Front-end code change data:
*** Begin section ***

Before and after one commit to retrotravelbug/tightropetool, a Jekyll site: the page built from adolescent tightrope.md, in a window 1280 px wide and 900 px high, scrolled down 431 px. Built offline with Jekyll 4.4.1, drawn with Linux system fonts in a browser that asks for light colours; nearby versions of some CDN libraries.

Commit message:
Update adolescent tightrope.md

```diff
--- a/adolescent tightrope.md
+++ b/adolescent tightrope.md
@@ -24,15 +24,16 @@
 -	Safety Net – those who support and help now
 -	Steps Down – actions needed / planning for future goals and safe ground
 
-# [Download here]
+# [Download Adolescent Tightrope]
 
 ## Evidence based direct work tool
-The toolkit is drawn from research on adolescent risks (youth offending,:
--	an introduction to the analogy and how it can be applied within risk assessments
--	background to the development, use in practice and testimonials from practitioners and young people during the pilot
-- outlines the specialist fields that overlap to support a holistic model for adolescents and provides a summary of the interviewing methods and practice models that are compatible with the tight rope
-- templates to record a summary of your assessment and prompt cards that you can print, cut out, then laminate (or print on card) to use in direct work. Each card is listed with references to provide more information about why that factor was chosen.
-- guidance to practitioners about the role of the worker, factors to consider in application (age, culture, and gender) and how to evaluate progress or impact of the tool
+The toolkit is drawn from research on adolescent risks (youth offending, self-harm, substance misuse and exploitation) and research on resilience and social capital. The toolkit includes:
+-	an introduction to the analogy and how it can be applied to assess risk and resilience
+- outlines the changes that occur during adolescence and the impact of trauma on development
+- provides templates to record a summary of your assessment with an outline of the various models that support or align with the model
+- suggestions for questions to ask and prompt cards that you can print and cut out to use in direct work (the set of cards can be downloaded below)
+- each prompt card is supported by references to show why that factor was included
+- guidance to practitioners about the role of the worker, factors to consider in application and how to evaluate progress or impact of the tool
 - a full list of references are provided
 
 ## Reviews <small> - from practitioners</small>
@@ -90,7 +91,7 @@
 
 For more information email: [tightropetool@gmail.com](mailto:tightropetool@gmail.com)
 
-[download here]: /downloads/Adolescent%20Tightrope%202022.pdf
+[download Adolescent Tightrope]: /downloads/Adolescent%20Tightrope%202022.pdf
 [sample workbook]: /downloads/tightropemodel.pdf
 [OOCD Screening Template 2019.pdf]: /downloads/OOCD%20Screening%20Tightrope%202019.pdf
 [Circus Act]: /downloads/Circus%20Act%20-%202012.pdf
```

*** End section ***
*** Begin section ***

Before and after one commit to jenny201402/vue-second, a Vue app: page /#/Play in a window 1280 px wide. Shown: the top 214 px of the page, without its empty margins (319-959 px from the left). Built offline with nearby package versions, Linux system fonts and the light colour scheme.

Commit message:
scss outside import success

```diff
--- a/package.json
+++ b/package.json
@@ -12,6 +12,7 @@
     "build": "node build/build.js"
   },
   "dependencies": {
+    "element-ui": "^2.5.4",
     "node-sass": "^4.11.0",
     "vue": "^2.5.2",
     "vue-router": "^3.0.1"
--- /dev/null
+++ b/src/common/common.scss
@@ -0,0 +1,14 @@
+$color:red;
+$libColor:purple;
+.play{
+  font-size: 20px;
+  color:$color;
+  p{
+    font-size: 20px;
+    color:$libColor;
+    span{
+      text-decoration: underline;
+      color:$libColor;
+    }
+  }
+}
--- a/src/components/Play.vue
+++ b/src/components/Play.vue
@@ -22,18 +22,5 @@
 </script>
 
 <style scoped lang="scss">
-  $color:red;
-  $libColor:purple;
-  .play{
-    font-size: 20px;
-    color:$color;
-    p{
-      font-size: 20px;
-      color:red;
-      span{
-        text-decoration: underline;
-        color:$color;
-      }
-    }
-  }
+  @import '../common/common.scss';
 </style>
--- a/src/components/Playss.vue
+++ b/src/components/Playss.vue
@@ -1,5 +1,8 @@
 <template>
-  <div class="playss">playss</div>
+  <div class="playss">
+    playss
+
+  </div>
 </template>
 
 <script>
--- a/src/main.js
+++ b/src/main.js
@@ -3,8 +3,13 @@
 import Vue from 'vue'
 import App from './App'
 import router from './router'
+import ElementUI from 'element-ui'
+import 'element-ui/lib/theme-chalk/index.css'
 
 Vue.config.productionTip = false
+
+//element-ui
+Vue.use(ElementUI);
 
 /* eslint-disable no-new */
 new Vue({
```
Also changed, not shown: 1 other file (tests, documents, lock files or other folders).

*** End section ***
*** Begin section ***

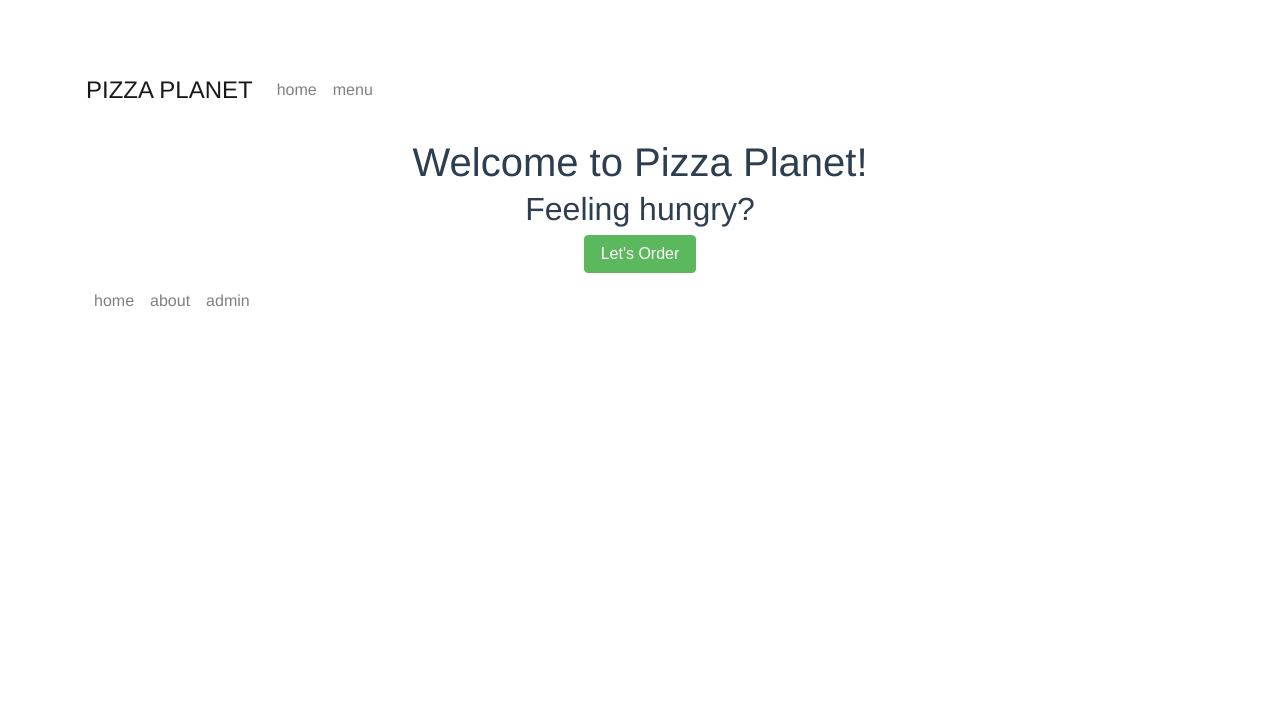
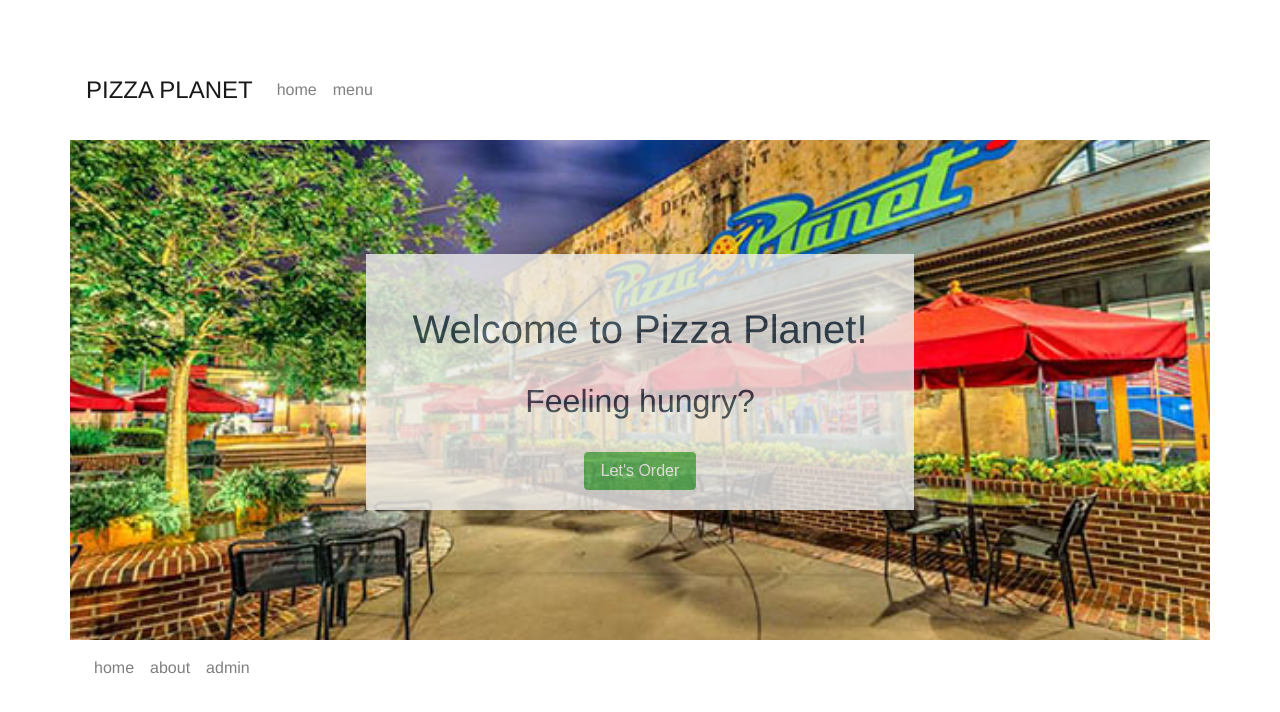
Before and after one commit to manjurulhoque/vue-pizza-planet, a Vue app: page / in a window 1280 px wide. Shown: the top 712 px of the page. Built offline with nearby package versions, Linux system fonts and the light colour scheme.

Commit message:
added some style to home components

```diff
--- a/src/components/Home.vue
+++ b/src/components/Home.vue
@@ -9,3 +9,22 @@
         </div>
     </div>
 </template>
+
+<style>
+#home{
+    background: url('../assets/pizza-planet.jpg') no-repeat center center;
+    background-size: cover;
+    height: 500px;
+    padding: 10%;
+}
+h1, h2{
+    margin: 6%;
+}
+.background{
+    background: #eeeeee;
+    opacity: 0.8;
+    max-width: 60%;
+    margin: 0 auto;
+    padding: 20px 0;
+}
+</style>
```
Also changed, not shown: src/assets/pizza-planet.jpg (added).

*** End section ***

▶ _Problem requirements_: Write out every line from the entries where "components" appears.

▶ _Result for this task_:
--- a/src/components/Play.vue
+++ b/src/components/Play.vue
--- a/src/components/Playss.vue
+++ b/src/components/Playss.vue
added some style to home components
--- a/src/components/Home.vue
+++ b/src/components/Home.vue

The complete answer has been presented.